We can’t, and shouldn’t, hide from the myriad of turmoils going on in the world right now, but we also can’t immerse ourselves in them 24/7, all year long. We have to take breaks, to have a chance to laugh until we cry, to get lost in the crazy shenanigans until we realize it’s 4:00 a.m., and to immerse ourselves in an overpowering environment of positivity and love. For me, Desert Bus is that week, and this is my eighth year of that tradition. As much as possible without failing classes or skipping out on work, I dedicate this week to relaxing and recharging with a group of people who remind me that, for all of the world’s problems, it’s filled with genuinely amazing, caring, generous people. That’s where the hope part comes from, and if the world has enough people as amazing as the ones involved in Desert Bus, both on screen, and the thousands of supporters around the world, I think we can have some hope for the future.

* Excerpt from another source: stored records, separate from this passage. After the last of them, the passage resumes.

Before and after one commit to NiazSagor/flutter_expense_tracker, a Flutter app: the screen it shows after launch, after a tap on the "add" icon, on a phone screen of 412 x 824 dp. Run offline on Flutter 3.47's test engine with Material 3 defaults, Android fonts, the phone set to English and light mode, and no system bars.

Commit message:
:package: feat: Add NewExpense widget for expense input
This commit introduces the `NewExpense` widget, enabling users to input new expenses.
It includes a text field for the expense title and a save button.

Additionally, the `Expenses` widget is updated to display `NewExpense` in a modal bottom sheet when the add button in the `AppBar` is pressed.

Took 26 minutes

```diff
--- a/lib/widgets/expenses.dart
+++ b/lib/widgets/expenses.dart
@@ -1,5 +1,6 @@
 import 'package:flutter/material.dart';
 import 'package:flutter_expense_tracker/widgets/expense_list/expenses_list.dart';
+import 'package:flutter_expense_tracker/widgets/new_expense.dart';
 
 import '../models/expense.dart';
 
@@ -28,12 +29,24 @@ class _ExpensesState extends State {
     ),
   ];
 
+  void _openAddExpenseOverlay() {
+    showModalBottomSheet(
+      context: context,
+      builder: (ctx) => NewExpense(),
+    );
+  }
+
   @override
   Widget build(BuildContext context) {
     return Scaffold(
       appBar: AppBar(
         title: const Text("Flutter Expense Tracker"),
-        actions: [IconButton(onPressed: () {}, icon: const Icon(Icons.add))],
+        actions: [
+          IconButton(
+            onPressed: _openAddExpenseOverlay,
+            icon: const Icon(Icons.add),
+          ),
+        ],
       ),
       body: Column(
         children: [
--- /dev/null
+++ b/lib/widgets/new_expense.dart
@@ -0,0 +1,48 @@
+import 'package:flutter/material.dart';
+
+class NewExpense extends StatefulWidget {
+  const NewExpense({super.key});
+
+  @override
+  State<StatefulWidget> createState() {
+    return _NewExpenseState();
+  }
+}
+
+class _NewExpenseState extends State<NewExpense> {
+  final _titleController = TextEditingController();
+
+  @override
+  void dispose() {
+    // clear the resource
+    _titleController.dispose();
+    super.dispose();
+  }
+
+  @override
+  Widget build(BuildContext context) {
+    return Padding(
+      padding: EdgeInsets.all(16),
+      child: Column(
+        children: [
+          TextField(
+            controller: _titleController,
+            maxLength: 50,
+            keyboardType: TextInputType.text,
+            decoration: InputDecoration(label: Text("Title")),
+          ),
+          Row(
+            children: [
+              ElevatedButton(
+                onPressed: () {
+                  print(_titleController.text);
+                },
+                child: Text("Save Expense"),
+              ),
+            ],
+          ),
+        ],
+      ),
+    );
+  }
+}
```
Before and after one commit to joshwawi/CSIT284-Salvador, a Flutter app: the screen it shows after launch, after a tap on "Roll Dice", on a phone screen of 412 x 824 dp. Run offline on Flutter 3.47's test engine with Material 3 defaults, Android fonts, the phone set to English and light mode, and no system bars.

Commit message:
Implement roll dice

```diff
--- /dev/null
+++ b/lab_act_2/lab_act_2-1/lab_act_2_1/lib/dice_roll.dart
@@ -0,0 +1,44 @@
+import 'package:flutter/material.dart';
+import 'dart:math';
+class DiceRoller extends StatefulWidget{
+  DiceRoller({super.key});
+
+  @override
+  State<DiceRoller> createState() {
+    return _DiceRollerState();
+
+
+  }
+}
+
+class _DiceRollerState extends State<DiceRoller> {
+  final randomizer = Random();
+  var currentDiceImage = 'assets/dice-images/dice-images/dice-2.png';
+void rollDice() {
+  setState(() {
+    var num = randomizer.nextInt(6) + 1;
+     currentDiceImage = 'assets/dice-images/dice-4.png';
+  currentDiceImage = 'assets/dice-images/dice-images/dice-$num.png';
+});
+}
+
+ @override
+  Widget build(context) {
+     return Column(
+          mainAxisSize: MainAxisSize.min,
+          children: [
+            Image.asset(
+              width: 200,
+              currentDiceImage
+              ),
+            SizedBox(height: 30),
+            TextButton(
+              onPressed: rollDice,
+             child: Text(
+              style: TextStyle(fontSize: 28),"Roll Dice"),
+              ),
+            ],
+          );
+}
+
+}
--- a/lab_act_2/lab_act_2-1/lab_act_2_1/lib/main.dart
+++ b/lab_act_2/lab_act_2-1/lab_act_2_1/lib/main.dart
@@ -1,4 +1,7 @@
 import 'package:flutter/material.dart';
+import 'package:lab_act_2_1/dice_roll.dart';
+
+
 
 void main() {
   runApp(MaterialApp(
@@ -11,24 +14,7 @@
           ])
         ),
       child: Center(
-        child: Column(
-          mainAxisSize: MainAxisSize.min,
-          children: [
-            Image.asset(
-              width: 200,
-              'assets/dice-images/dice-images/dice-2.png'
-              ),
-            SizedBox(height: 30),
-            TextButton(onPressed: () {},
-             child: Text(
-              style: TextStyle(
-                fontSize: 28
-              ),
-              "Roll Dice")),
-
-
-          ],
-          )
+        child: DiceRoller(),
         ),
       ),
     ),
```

If you want to join in on the adventure, Desert Bus for Hope will be streaming until sometime late Thursday, November 23, or early November 24, depending on donations. You can watch, join the chat, challenge the volunteers, or donate at www.desertbus.org.